==== Excerpted records ====

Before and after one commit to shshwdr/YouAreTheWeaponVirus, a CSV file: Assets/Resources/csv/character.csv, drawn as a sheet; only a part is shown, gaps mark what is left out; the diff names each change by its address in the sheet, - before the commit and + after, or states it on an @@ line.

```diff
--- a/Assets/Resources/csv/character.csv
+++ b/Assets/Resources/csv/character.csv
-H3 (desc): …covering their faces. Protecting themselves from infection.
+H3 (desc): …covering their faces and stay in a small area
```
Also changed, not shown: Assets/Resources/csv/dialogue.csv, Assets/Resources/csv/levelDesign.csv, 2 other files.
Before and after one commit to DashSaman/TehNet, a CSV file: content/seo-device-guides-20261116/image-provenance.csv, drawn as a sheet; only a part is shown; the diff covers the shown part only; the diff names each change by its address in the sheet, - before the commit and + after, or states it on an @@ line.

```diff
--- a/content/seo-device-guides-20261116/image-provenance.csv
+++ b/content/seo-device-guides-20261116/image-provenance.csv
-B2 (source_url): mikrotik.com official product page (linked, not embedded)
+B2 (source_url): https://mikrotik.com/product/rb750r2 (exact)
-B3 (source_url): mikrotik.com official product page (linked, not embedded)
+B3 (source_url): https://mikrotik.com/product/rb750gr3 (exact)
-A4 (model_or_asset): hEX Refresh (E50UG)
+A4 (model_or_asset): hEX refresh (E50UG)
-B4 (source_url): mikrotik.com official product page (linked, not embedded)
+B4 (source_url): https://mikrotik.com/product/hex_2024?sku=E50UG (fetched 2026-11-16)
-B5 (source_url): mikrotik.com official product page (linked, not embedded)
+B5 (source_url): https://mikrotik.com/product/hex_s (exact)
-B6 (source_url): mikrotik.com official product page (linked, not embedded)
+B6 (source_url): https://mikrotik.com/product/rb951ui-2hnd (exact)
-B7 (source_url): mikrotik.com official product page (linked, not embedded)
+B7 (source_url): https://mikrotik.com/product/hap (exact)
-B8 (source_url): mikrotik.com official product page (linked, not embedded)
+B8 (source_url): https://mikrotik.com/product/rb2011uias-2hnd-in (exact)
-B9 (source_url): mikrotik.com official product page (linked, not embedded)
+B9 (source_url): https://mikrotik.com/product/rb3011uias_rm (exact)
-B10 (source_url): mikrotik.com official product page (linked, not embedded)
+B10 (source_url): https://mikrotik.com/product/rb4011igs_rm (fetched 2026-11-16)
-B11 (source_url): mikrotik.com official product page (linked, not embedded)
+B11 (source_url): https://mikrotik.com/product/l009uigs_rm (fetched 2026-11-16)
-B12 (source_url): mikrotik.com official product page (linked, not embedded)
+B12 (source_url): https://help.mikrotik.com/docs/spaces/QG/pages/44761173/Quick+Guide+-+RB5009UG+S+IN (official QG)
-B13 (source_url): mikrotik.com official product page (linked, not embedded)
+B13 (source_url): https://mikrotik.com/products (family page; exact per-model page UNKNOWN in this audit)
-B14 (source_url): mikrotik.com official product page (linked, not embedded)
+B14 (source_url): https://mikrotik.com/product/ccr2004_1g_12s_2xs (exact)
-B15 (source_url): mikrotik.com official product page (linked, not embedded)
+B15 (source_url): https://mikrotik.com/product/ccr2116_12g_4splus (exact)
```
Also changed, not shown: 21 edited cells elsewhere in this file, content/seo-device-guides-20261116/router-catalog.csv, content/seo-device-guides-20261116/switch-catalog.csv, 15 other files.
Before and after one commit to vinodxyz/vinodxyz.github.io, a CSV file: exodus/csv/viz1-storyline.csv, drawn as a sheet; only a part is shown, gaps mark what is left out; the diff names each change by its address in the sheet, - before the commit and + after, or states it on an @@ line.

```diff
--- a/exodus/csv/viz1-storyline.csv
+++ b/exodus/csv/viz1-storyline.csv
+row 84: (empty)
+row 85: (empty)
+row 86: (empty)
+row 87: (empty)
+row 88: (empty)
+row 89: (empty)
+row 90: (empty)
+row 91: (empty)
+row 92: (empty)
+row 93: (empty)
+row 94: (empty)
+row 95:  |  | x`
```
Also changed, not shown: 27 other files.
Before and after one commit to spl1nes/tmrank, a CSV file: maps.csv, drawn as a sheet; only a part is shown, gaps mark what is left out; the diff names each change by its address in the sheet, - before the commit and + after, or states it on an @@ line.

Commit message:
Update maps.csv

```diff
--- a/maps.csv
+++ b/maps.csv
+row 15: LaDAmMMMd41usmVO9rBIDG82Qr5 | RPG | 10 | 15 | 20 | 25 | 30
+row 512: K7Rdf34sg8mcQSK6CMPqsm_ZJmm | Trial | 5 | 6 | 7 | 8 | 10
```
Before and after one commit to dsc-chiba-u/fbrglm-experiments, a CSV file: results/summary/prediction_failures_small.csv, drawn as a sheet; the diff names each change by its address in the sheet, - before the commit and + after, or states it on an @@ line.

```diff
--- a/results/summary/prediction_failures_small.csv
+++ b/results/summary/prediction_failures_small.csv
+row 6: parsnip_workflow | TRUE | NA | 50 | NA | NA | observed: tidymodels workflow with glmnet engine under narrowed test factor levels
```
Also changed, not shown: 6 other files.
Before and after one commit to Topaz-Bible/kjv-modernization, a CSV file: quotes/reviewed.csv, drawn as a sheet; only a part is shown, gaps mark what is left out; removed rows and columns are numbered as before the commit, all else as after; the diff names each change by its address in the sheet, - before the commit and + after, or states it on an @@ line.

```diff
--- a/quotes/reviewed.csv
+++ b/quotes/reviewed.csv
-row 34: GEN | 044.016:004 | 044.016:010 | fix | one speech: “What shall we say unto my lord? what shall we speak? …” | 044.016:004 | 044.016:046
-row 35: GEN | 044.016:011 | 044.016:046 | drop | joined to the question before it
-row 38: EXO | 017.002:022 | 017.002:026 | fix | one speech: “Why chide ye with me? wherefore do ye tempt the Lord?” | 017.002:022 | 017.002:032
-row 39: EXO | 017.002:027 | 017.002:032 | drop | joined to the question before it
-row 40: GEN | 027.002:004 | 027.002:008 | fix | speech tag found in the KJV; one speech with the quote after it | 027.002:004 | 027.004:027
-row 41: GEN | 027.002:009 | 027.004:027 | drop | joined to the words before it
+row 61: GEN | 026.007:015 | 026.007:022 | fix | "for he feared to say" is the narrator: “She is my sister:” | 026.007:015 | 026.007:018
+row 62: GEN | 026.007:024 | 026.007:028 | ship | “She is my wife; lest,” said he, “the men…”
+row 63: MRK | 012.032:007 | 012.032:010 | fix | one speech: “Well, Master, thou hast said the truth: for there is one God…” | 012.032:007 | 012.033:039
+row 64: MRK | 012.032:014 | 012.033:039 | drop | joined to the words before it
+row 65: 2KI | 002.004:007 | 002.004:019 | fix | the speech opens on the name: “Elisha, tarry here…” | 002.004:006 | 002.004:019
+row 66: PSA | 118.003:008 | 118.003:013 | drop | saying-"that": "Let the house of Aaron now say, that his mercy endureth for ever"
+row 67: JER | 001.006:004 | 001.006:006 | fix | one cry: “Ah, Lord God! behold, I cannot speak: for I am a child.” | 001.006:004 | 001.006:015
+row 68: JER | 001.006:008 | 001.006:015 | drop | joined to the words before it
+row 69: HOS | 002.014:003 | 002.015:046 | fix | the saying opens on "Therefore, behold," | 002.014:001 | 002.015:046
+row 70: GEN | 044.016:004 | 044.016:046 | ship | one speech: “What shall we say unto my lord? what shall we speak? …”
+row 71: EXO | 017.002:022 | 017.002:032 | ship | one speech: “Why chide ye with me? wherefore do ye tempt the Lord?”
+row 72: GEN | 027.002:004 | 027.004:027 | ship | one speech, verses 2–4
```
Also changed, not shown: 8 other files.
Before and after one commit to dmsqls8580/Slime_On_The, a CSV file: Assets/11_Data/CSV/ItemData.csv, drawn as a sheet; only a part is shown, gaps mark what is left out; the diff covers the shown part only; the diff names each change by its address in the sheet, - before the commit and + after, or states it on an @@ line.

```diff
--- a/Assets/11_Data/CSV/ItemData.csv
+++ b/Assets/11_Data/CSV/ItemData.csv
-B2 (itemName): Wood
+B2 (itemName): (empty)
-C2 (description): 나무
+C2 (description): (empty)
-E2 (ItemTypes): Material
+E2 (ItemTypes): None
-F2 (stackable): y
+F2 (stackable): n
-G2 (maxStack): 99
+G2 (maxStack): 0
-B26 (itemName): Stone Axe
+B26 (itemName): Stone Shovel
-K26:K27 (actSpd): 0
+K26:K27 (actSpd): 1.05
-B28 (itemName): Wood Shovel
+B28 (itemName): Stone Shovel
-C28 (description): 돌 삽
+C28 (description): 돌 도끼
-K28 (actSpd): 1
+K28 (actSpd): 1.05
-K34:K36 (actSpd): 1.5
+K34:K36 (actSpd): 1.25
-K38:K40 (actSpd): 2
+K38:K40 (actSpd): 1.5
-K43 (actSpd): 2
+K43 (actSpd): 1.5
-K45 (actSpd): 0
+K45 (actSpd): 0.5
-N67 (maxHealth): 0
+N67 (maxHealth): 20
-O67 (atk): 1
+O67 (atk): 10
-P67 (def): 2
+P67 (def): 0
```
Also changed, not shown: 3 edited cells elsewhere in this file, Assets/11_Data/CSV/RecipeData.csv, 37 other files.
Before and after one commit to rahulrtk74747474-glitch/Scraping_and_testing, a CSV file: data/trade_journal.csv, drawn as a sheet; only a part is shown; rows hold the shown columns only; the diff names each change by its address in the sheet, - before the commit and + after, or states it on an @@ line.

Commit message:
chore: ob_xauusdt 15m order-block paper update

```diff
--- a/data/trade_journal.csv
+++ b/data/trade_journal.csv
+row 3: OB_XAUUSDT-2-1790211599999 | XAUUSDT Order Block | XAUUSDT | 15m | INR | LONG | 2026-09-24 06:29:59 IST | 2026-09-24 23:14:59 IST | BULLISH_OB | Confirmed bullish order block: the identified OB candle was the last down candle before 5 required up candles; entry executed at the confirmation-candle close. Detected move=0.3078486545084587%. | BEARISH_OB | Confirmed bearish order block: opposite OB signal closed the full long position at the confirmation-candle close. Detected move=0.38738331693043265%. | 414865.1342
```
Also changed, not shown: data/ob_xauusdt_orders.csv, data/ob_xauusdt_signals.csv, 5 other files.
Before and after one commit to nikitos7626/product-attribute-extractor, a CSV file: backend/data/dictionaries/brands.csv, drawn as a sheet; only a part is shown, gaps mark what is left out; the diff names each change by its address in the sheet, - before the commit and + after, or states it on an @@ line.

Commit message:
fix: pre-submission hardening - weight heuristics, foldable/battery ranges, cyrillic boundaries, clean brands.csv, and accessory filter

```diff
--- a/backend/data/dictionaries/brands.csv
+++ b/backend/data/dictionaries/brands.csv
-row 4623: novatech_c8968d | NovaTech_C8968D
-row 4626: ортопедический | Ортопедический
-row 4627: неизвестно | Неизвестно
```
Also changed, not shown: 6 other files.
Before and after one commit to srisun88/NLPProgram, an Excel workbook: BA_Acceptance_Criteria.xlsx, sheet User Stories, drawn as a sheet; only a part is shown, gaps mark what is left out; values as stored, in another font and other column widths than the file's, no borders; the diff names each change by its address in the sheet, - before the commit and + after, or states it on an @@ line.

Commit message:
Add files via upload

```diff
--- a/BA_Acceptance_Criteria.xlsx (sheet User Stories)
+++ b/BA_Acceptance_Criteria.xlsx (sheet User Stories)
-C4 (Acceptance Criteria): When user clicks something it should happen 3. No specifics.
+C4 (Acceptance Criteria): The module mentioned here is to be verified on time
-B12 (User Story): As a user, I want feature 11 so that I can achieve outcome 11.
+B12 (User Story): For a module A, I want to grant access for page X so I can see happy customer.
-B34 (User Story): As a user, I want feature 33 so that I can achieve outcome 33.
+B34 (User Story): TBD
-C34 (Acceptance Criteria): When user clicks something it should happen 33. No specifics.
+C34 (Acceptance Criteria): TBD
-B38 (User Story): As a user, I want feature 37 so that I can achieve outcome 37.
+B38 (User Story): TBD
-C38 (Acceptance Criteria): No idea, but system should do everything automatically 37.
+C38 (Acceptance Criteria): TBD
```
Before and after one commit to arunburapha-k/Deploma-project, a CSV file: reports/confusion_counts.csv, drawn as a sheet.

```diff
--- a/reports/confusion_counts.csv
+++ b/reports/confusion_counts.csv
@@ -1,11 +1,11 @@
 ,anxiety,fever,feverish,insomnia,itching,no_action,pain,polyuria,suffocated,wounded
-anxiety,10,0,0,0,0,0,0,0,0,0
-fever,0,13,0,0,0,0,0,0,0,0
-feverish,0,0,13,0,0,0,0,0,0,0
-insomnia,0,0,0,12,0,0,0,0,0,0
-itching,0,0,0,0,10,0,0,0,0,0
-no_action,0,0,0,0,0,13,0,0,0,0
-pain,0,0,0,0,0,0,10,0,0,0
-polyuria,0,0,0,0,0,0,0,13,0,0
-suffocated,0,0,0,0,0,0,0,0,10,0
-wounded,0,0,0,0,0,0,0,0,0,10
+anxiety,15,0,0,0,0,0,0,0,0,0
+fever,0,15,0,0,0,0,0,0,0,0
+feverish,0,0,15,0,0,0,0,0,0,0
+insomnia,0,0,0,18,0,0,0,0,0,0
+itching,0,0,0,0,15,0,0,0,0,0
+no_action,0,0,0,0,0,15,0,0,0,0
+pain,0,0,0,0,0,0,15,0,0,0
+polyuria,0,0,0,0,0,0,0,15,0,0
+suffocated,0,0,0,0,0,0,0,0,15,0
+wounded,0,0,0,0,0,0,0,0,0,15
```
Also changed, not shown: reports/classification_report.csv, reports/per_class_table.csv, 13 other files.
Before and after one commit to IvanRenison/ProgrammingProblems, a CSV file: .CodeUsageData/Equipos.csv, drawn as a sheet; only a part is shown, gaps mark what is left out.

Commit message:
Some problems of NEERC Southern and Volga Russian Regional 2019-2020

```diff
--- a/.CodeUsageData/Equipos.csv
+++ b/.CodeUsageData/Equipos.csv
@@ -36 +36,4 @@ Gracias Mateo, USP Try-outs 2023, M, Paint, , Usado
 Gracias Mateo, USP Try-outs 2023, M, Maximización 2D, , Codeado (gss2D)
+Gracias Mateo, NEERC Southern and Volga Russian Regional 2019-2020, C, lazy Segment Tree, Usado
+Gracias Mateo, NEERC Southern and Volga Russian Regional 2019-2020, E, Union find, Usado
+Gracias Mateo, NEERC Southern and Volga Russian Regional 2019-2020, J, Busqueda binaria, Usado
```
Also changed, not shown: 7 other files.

====

Problem description: In the answer, the lines from the first line of the data above through the line containing "2 other files." must appear exactly as written, with nothing else.

Result:
Before and after one commit to shshwdr/YouAreTheWeaponVirus, a CSV file: Assets/Resources/csv/character.csv, drawn as a sheet; only a part is shown, gaps mark what is left out; the diff names each change by its address in the sheet, - before the commit and + after, or states it on an @@ line.

```diff
--- a/Assets/Resources/csv/character.csv
+++ b/Assets/Resources/csv/character.csv
-H3 (desc): …covering their faces. Protecting themselves from infection.
+H3 (desc): …covering their faces and stay in a small area
```
Also changed, not shown: Assets/Resources/csv/dialogue.csv, Assets/Resources/csv/levelDesign.csv, 2 other files.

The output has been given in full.